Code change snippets
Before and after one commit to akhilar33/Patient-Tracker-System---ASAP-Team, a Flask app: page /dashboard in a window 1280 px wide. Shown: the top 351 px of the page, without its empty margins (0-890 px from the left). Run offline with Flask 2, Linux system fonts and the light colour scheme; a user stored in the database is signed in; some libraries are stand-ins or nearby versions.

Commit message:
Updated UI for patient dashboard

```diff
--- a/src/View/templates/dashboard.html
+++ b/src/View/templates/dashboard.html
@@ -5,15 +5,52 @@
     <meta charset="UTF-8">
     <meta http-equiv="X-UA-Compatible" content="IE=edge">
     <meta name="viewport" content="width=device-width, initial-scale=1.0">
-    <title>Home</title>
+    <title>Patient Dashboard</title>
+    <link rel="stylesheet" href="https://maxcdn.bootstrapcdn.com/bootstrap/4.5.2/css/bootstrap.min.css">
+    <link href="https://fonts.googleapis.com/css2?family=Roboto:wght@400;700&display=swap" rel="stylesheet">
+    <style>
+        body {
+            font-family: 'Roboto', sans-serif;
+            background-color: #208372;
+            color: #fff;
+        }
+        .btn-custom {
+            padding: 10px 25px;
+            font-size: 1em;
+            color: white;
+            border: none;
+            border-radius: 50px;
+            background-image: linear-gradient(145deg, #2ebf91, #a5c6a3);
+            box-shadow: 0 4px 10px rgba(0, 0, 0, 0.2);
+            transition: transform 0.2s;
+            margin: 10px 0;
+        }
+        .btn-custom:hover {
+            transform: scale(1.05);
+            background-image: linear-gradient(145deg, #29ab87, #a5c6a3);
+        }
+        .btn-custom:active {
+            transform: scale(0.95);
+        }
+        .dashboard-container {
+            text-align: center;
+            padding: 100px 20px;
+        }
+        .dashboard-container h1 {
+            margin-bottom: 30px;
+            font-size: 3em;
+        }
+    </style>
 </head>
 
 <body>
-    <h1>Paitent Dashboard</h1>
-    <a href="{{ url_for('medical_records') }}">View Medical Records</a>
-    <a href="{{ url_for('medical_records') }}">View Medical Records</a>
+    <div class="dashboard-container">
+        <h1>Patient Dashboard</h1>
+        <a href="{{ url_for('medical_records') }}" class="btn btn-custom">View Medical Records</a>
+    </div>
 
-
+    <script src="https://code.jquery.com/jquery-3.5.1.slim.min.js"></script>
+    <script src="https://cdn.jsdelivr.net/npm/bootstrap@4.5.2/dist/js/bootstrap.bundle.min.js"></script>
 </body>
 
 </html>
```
---
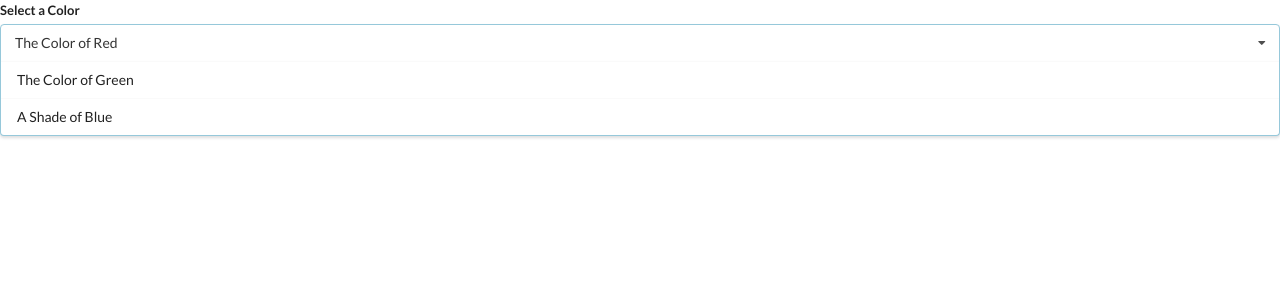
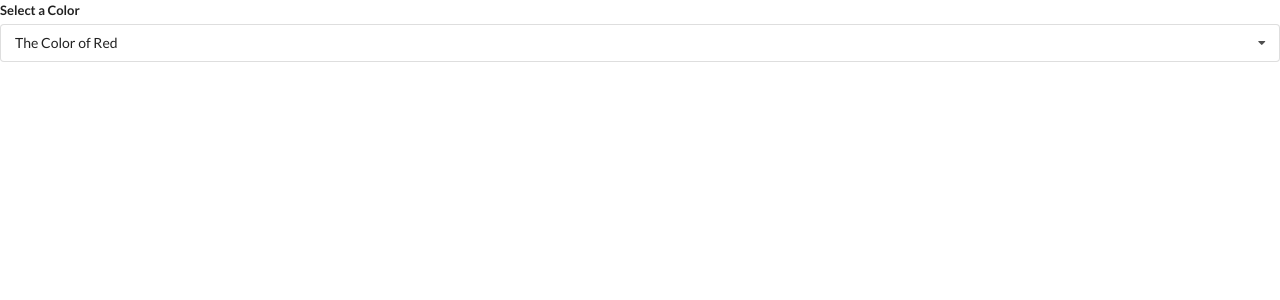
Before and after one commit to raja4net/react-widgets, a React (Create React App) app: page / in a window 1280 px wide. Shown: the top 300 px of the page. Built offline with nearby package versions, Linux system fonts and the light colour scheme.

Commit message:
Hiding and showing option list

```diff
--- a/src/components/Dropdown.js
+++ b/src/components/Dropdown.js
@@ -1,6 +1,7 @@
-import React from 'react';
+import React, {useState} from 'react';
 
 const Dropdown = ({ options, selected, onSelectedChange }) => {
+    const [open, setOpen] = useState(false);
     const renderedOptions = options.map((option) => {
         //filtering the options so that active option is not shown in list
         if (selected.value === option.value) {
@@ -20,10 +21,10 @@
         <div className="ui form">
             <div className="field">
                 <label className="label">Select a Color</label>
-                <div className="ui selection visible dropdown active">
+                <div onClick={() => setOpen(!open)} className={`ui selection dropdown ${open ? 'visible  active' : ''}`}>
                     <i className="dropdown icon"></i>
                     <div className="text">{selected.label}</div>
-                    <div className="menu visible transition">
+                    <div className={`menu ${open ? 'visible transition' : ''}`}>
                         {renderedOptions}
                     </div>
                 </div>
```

# REQUIREMENT
Could you copy every line from the records that has "className" in it?

# ANSWER BOX
         <div className="ui form">
             <div className="field">
                 <label className="label">Select a Color</label>
-                <div className="ui selection visible dropdown active">
+                <div onClick={() => setOpen(!open)} className={`ui selection dropdown ${open ? 'visible  active' : ''}`}>
                     <i className="dropdown icon"></i>
                     <div className="text">{selected.label}</div>
-                    <div className="menu visible transition">
+                    <div className={`menu ${open ? 'visible transition' : ''}`}>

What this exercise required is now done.